◆ **AVAILABLE DATA**:
== Segment start ==
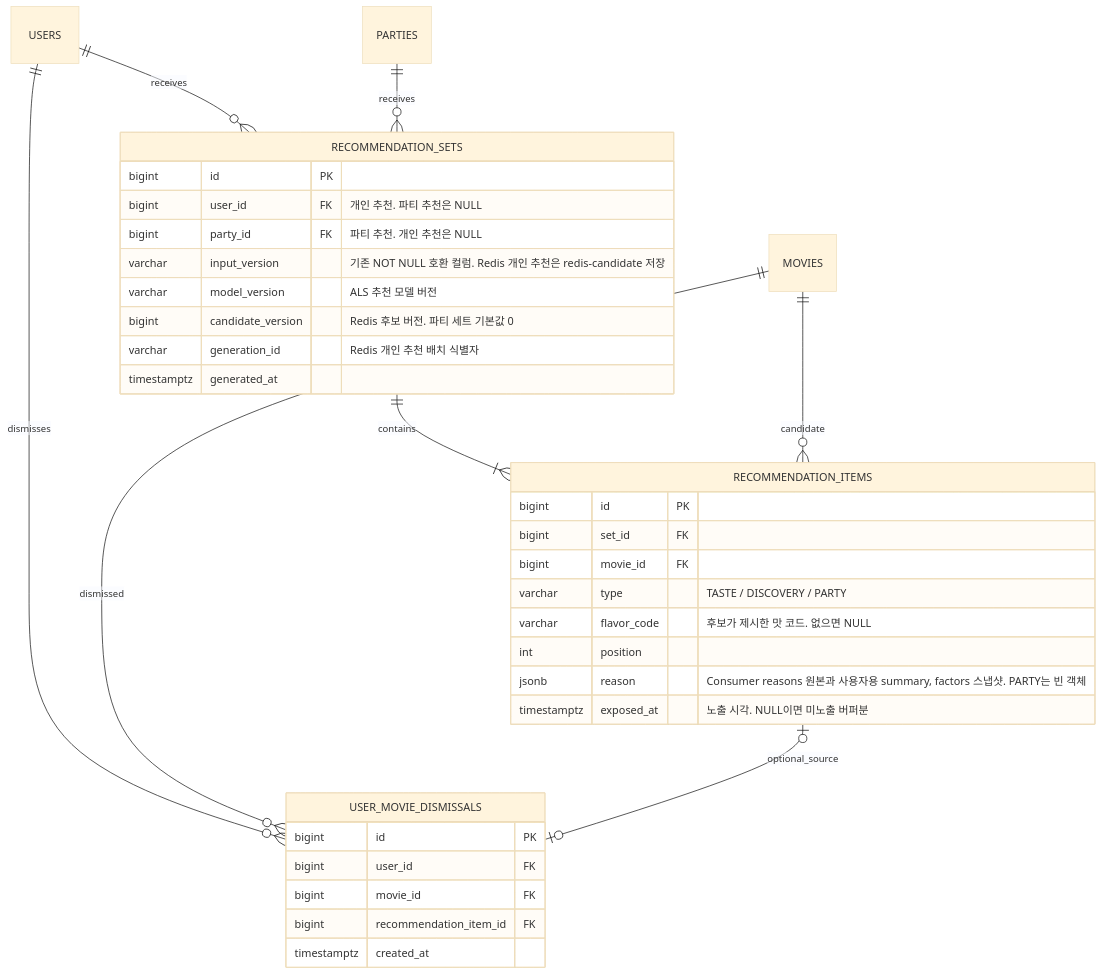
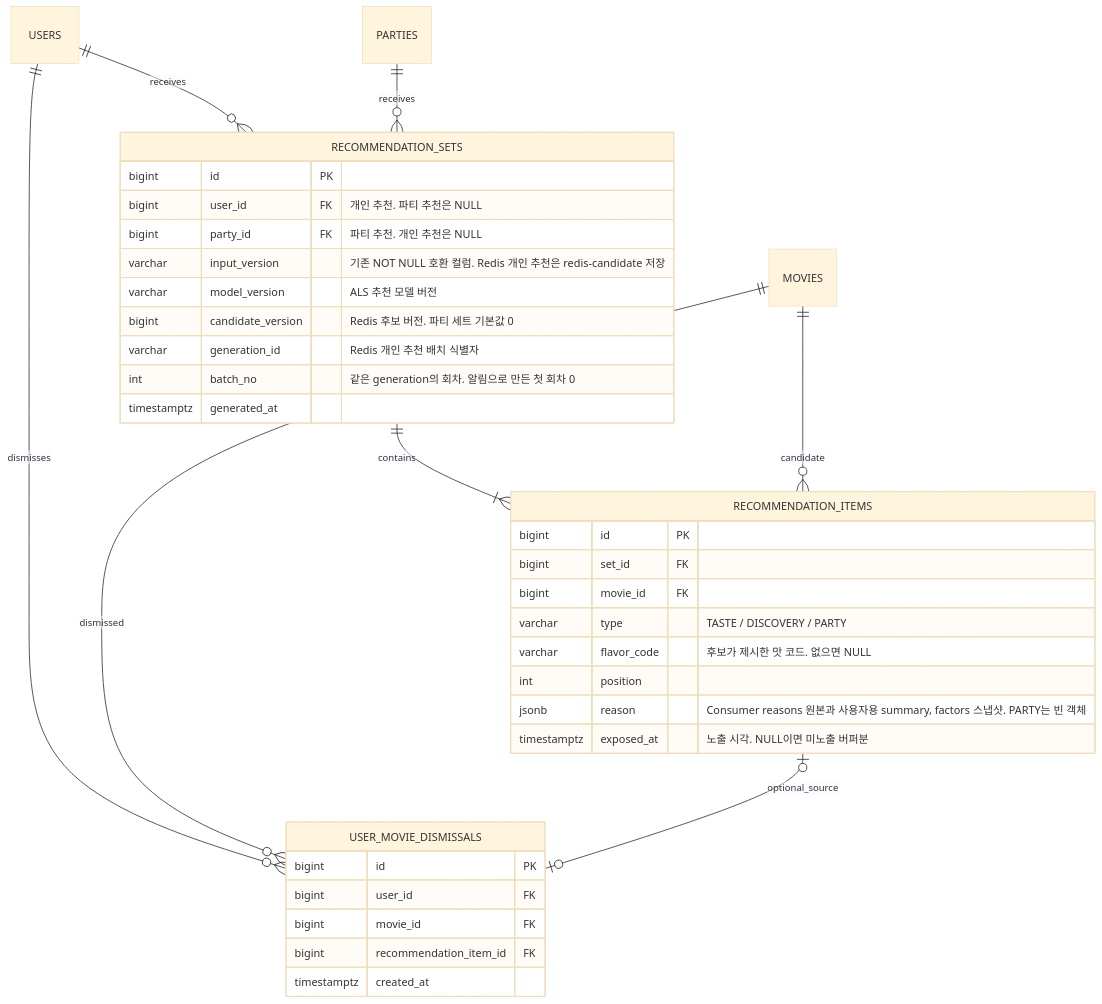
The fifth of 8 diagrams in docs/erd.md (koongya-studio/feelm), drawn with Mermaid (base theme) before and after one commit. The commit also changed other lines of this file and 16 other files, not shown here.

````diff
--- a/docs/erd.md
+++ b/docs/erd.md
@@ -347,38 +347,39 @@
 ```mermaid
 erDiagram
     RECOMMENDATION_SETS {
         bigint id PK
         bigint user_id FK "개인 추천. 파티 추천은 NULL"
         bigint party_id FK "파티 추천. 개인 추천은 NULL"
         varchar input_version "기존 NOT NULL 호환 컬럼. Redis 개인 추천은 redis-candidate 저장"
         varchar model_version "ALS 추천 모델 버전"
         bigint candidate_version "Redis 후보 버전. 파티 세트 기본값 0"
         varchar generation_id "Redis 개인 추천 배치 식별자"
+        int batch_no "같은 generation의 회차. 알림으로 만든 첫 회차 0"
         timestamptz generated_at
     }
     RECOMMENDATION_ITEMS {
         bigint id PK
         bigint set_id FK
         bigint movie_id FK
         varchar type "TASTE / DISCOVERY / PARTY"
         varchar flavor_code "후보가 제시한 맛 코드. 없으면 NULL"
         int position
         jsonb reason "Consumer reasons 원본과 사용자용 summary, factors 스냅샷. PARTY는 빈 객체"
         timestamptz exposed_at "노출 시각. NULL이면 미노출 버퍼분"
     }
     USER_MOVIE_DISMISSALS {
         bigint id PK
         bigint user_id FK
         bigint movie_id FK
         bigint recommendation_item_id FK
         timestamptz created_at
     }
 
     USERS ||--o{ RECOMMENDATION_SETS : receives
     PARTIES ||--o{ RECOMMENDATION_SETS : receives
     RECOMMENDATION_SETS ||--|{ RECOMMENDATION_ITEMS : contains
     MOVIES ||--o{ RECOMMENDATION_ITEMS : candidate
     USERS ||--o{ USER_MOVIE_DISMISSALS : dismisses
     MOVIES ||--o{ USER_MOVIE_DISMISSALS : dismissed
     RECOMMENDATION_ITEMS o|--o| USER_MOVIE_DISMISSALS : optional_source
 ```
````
== Segment end ==
== Segment start ==
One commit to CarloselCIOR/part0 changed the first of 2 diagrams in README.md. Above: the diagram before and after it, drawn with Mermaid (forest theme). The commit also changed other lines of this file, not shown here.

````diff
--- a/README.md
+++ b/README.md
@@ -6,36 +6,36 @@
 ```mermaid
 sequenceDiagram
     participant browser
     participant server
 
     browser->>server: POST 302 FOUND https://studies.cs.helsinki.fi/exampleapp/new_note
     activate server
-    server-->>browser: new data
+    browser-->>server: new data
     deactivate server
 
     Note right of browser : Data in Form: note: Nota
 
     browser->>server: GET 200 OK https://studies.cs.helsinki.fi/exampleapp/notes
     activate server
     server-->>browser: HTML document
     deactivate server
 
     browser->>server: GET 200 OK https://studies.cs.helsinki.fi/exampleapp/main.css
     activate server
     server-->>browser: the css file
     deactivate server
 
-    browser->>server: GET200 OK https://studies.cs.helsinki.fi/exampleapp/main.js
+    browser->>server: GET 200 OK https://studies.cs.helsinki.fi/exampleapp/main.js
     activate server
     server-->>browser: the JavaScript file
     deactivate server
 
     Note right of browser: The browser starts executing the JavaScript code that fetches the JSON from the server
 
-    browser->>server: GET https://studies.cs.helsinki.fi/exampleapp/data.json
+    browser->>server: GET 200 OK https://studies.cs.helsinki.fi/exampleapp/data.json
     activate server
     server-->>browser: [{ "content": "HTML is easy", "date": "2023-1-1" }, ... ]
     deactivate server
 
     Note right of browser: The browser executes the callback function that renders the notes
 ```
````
== Segment end ==
◆ **ASSIGNED TASK**:
Find how many lines in the data above include the string "file", and give that number alone.

◆ **SOLUTION FOR THIS PROBLEM**:
4